There’s “Hope” for Reducing the Federal Debt
By William Shughart • Thursday December 2, 2010 5:36 AM PDT •
A Fox News report broadcast on November 28 supplies means of stanching the unprecedented effusion of budgetary red ink overseen by presidents George W. Bush and Barack Obama.
In that report, talking-head Chris Wallace interviewed Jeffrey Post, curator of the gem and mineral collection at the Smithsonian Institution’s Museum of Natural History. The story focused on the very rare and stunningly blue Hope Diamond, which after a long and fascinating history of intrigue, including a legendary (or maybe not) “curse” falling on its possessor, was donated to the Smithsonian by Henry Winston in 1958.
Near the end of the video, after Mr. Post had waxed lyrical about the gem’s unparalleled size, color and clarity (and having allowed his interviewer actually to hold it in his hands), Wallace’s natural question was, “And if you wanted to sell it?”
Post responded that, “If there’s anything in the world that one could point to and say, ‘it’s priceless’, you know, take the U.S. Treasury – or, even bigger, the U.S. debt – and try to take that money and go out and buy another diamond like this one, you literally could not to it. There’s not one out there anywhere.”
To an economist, of course, nothing – not even human life, which recent studies based on the compensation necessary for the average worker to be willing to expose him or herself to greater risks of injury or death on the job generate estimates of about $7 million – is “priceless.”
The market value of the Hope Diamond, while undoubtedly sizeable, is far from infinite. Selling it to a willing buyer or consortium of buyers, which may be Hugo Chavez or a country in the Middle East, would generate enough cash to at least make a major dent in the federal budget deficit and, perhaps, the accumulated national debt.
There is no public interest in “owning” the Hope Diamond or many other assets, such as millions of acres of federal land, thousands of government buildings, drilling rights on the outer continental shelf, and so on. Even if Mr. Winston imposed conditions on his donation to the Smithsonian, many precedents exist allowing the beneficiaries of gifts to abrogate donors’ intent, although such actions sadly are inconsistent with the law of contract.
Ever since the Smithsonian Institution acquired the Hope Diamond in 1958, the federal government rarely has run a budget surplus.
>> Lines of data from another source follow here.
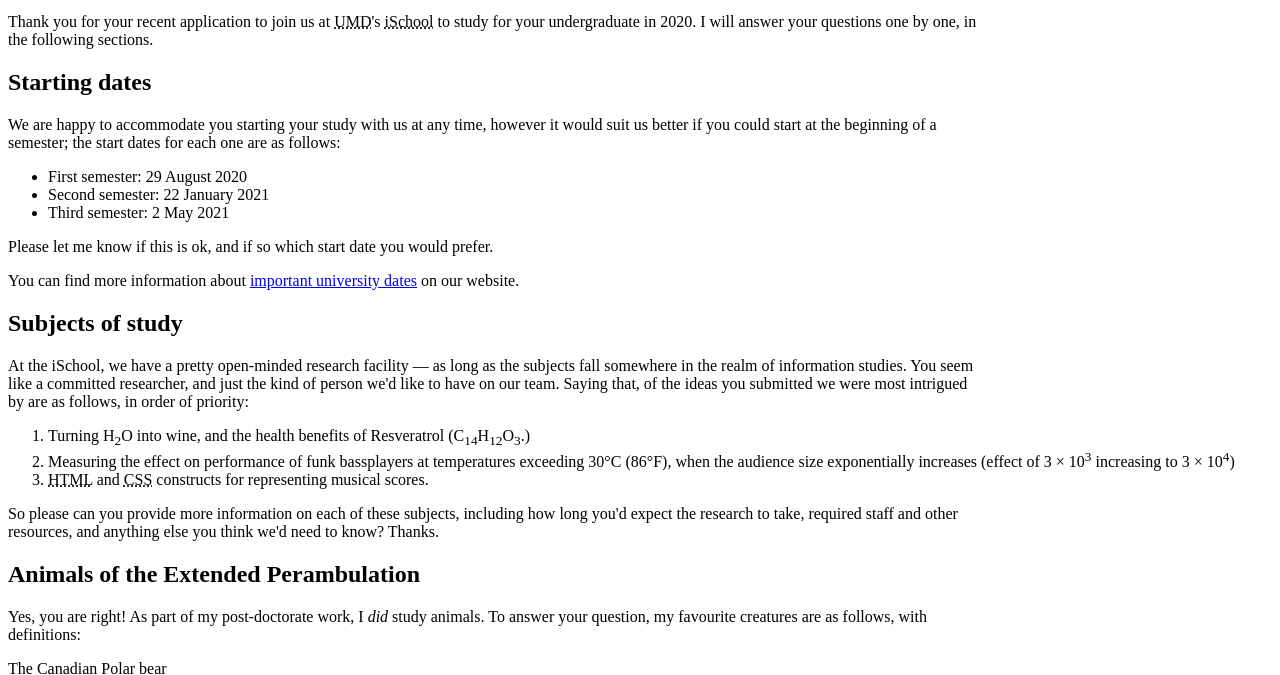
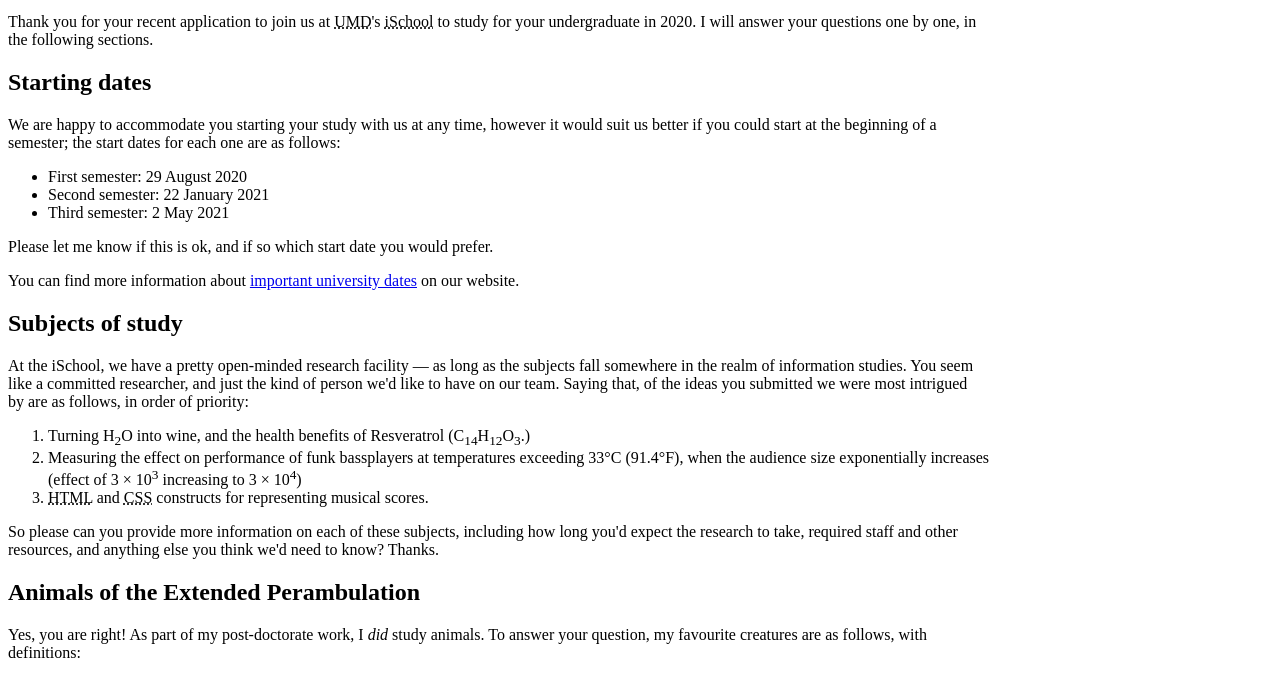
Before and after one commit to andcar23/andcar.github.io, a website: page public/lab_2/index.html in a window 1280 px wide. Shown: the part 365-1040 px from the top of the page. Drawn offline with Linux system fonts and the light colour scheme.

Commit message:
Update index.html

```diff
--- a/public/lab_2/index.html
+++ b/public/lab_2/index.html
@@ -66,7 +66,8 @@
         <ol type="1">
             <li>Turning H<sub>2</sub>O into wine, and the health benefits of Resveratrol (C<sub>14</sub>H<sub>12</sub>O<sub>3</sub>.)</li> <!--Add subscript to formula-->
             <li>
-                Measuring the effect on performance of funk bassplayers at temperatures exceeding 30°C (86°F), when the audience size exponentially increases (effect of 3 × 10<sup>3</sup> increasing to 3 × 10<sup>4</sup>)
+                Measuring the effect on performance of funk bassplayers at temperatures exceeding 33°C (91.4°F), when the audience size exponentially increases <br>
+                (effect of 3 × 10<sup>3</sup> increasing to 3 × 10<sup>4</sup>)
             </li>
             <li><abbr title="Hypertext Markup Language">HTML</abbr> and <abbr title = "Cascading Style Sheets">CSS</abbr> constructs for representing musical scores.</li>
         </ol>
```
Perhaps that is the modern version of the gem’s romantic curse. If so, we can transfer the curse to its new owner and, at the same time, raise funds to pay off some of the debt without saddling taxpayers with the out-of-control credit-card tab now being run by Washington’s politicians.